_ABOUT THIS EXERCISE_: Filter the lines below, copying only those with the string "ipynb".
(Beginning of EXTRACTED ENTRIES)
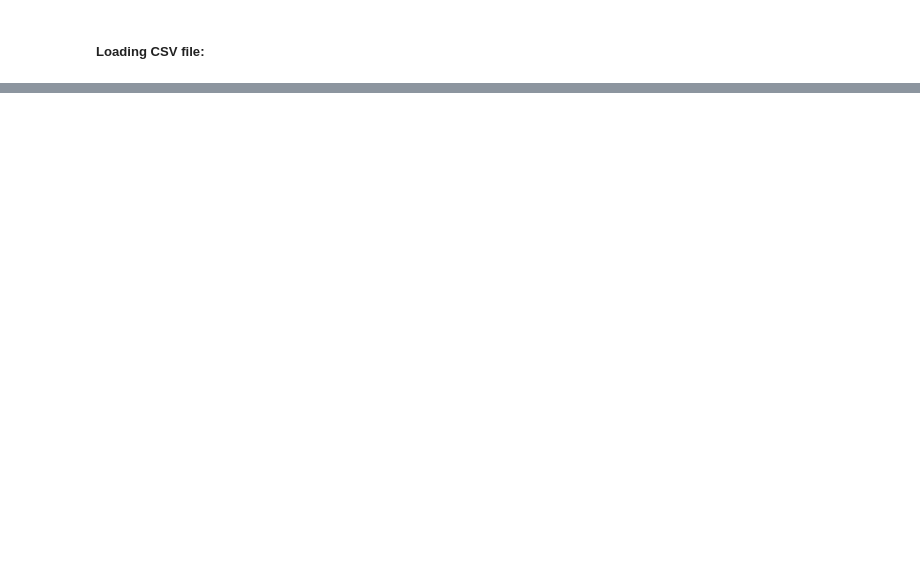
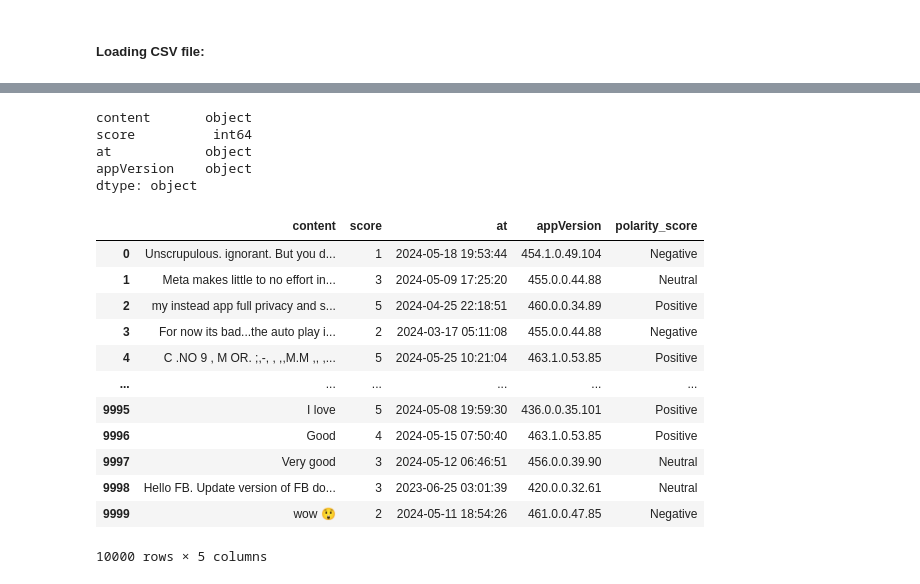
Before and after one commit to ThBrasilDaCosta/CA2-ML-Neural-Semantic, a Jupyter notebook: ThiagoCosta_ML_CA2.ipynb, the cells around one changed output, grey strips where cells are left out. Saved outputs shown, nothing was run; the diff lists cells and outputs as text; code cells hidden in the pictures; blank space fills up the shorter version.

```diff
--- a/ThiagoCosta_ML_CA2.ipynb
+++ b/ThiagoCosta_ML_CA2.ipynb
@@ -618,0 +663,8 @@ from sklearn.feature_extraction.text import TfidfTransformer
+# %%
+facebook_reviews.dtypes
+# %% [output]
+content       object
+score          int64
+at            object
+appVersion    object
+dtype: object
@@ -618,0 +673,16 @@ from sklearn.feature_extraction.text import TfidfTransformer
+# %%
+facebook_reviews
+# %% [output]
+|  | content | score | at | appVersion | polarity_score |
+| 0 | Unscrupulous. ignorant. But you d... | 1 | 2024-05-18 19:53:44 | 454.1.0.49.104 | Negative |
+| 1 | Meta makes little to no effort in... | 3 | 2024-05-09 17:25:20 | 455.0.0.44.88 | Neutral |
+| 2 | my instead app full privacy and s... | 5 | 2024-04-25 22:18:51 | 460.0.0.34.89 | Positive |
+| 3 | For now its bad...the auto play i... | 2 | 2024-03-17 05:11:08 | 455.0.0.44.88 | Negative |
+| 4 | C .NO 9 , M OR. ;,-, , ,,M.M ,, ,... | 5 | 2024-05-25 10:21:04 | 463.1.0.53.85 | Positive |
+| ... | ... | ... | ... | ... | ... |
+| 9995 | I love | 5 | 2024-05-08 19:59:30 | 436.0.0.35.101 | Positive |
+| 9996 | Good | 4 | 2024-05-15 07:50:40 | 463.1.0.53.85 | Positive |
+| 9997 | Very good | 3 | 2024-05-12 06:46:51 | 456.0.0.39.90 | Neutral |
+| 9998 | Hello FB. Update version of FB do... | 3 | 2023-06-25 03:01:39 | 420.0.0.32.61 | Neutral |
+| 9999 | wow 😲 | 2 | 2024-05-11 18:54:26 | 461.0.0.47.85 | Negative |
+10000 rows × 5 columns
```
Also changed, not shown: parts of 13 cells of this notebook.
(End of EXTRACTED ENTRIES)
(Beginning of EXTRACTED ENTRIES)
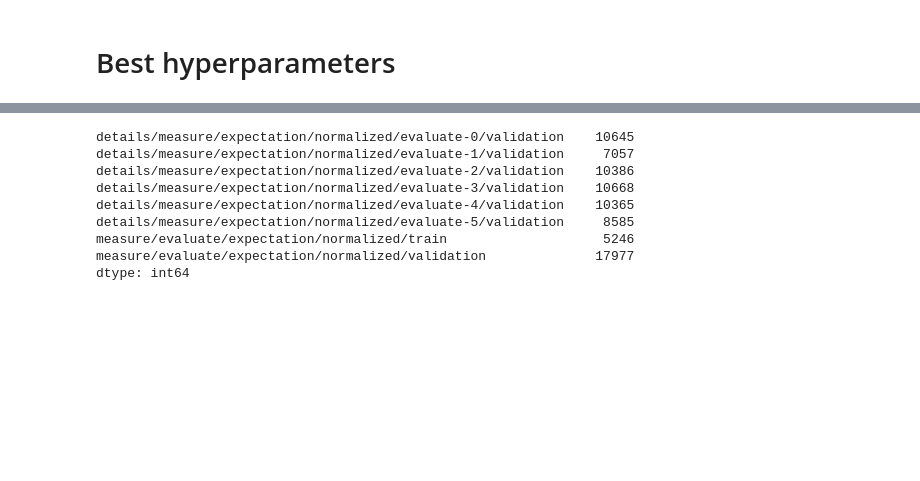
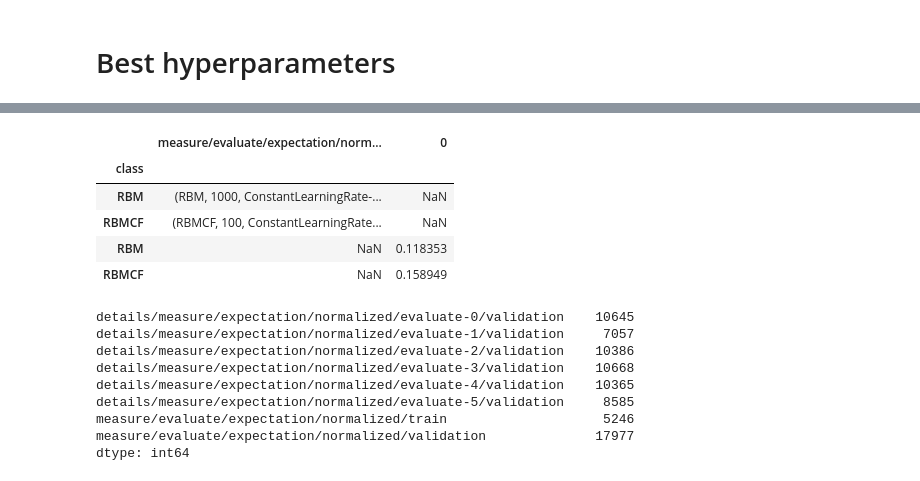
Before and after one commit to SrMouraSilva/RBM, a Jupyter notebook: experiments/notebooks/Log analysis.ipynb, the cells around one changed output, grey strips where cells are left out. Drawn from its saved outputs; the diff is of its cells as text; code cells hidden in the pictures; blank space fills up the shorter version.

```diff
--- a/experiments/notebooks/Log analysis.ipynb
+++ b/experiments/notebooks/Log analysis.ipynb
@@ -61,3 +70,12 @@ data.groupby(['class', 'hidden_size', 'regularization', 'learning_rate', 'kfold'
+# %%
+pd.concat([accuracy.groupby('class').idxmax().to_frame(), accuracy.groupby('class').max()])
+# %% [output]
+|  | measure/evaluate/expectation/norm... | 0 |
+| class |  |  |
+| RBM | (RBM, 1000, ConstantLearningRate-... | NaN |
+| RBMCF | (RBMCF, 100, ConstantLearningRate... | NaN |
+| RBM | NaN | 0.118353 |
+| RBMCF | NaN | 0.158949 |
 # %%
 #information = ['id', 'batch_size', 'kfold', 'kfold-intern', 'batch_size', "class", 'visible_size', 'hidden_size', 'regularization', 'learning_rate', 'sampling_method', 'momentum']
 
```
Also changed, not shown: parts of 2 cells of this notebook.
(End of EXTRACTED ENTRIES)
_TASK RESPONSE_:
Before and after one commit to ThBrasilDaCosta/CA2-ML-Neural-Semantic, a Jupyter notebook: ThiagoCosta_ML_CA2.ipynb, the cells around one changed output, grey strips where cells are left out. Saved outputs shown, nothing was run; the diff lists cells and outputs as text; code cells hidden in the pictures; blank space fills up the shorter version.
--- a/ThiagoCosta_ML_CA2.ipynb
+++ b/ThiagoCosta_ML_CA2.ipynb
Before and after one commit to SrMouraSilva/RBM, a Jupyter notebook: experiments/notebooks/Log analysis.ipynb, the cells around one changed output, grey strips where cells are left out. Drawn from its saved outputs; the diff is of its cells as text; code cells hidden in the pictures; blank space fills up the shorter version.
--- a/experiments/notebooks/Log analysis.ipynb
+++ b/experiments/notebooks/Log analysis.ipynb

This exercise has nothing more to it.